At 1680x1050, which is a typical resolution for gaming on these graphics cards, the GTX 650 Ti was 26% faster than the Radeon HD 7770 and 66% faster than the $100 7750. In this scenario we see the $20 extra you pay for the GTX 650 Ti are justified as the card is a good deal faster.
Moving up in price we have the GeForce GTX 660 which sells for $220. At that price it competes with the Radeon HD 7870 ($240) or 7850 ($180). The GTX 660 is 8% cheaper than the 7870 and 22% more expensive than the 7850. On the performance side, at 1920x1200 the Radeon HD 7850 was on average 12% slower than the GTX 660, while the GeForce trailed the 7870 by a 5% margin.
The Radeon HD 7850 is the best value graphics card for those looking at spending $200 of less, however it's also quite a bit slower than the Radeon HD 7870 or GeForce GTX 660.
Jumping to the $300 range, we find the GeForce GTX 660 Ti ($280) which can be compared to either the Radeon HD 7870 at $240 or the Radeon HD 7950 at $300. In this three-way shootout, the GeForce GTX 660 Ti was 9% faster than the Radeon HD 7870 at 1920x1200 and just 2% slower than the 7950. This makes the Radeon HD 7870 a better value option, while the GeForce GTX 660 Ti is the best buy if you can do without the $280.

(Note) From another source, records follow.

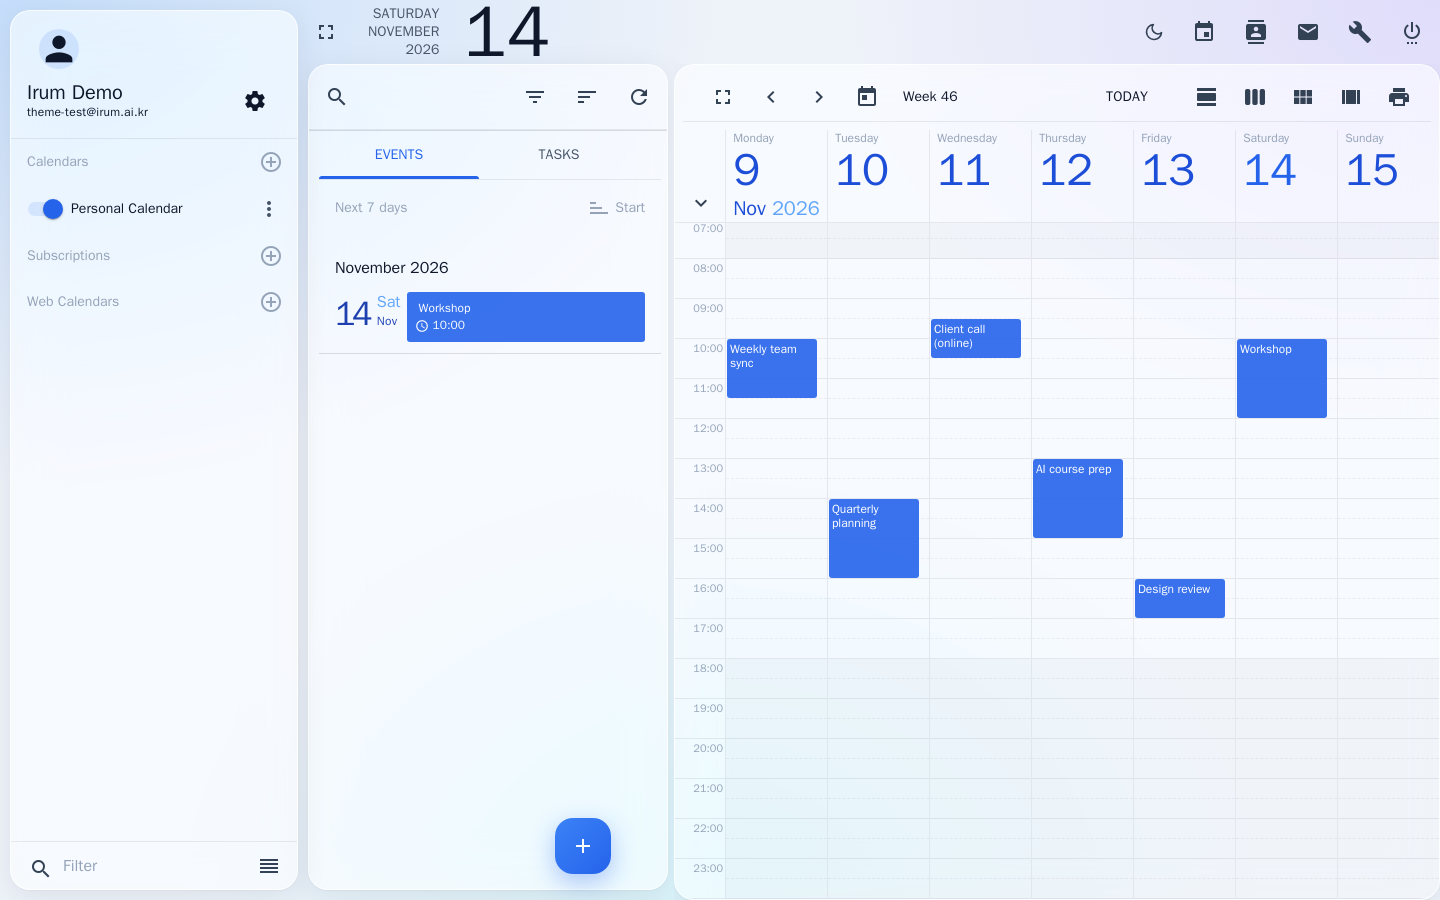
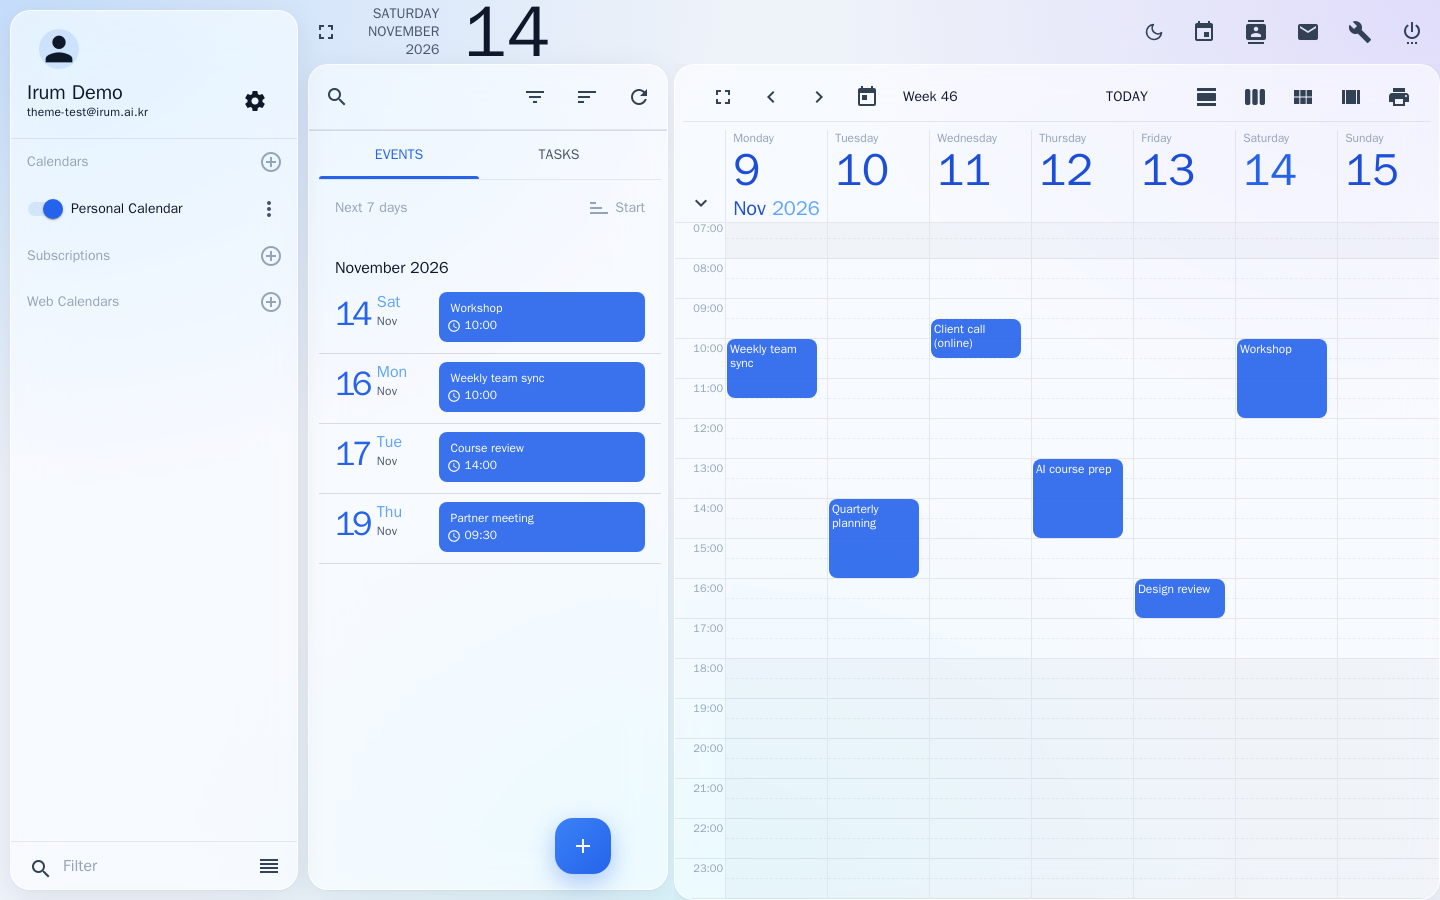
Fix calendar event list: date overlapped the event card
SOGo gives the date column in the event list a fixed 72px, so a long
weekday such as "토요일" ran under the event card. The column is now a
fixed 104px so cards line up in every language, and the date colors
follow the theme in dark mode. Calendar screenshots retaken.

Changed region(s): [[0.2188, 0.3111, 0.4688, 0.6222]]

diff --git a/soft-glass-theme.js b/soft-glass-theme.js
@@ -384,6 +384,12 @@
     'html.irum-glass [ui-view="calendars"] .allDaysView, html.irum-glass [ui-view="calendars"] .allDaysView--sidenav { border-bottom-color: var(--ig-line) !important; }',
     'html.irum-glass .md-datepicker-input, html.irum-glass input.md-input, html.irum-glass md-select .md-select-value { color: var(--ig-text) !important; }',
     'html.irum-glass .md-datepicker-input-container { border-color: var(--ig-line) !important; }',
+    /* 일정 목록: SOGo 의 날짜 칸은 72px 라 "14 토요일"처럼 긴 요일이 일정 카드 아래로 넘친다.
+       한국어 요일까지 들어가는 고정 폭으로 넓혀서, 언어와 요일에 상관없이 카드가 일렬로 정렬되게 한다 */
+    'html.irum-glass .sg-calendar-date { width: 104px !important; min-width: 104px !important; max-width: none !important; flex: 0 0 104px !important; padding-right: 8px; box-sizing: border-box; overflow: hidden; }',
+    'html.irum-glass .sg-calendar-date .sg-calendar-day { color: var(--ig-accent) !important; }',
+    'html.irum-glass .sg-calendar-date .md-caption { color: var(--ig-text-2) !important; }',
+    'html.irum-glass .sg-event { border-radius: 8px !important; }',
     'html.irum-glass md-switch.md-checked .md-bar { background-color: var(--ig-accent-soft) !important; }',
     'html.irum-glass md-switch.md-checked .md-thumb { background-color: var(--ig-accent) !important; }',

Price Top Pick
$100 - $150 GeForce GTX 650 Ti
$150 - $200 Radeon HD 7850
$200 - $250 GeForce GTX 660
$250 - $300 GeForce GTX 660 Ti
$300 - $400 Radeon HD 7950 Boost
$400 and up Radeon HD 7970
Moving forward, it's important to point out that while there is a significant difference between the Radeon HD 7970 and 7970 GHz Edition, this does not appear to be the case with the Radeon HD 7950 and 7950 Boost graphics cards as both retail for $300.
This plays out to AMD's advantage. At 1920x1200 the GeForce GTX 670 is 12% faster than the Radeon HD 7950 and just 2% faster than the 7950 Boost. However the GTX 670 is 27% more expensive than both cards, so whichever way you slice it the Radeon HD 7950 Boost is the better proposition and things just get worse for the GTX 670 as the resolution is increased.
Now for the big guns, the GeForce GTX 680 vs. Radeon HD 7970 battle. The GeForce GTX 680 will currently set you back $470, a 18% premium over the $400 Radeon HD 7970.
Breaking down performance figures at 1920x1200, the GeForce GTX 680 was just ~1% faster than the Radeon HD 7970, while it trailed the 7970 GHz Edition by a 7% margin. This doesn't change at 2560x1600, where the GeForce GTX 680 is 2% slower than the Radeon HD 7970 and 11% slower than the 7970 GHz Edition, making the 7970 the obvious choice.
For quick reference of our best of the best GPU picks see the table on the right, broken down at each price increment with shortcut shopping links.
In a nutshell, the GeForce GTX 650 Ti is the best $100 - $150 solution, while the Radeon HD 7850 is the best $150-$200 option. Then the GeForce GTX 660 is the best $200 - $250 graphics card, making the GTX 660 Ti the best $250 - $300 option. From $300 - $400 we pick the Radeon HD 7950 Boost and when spending $400 or more the Radeon HD 7970 is our pick.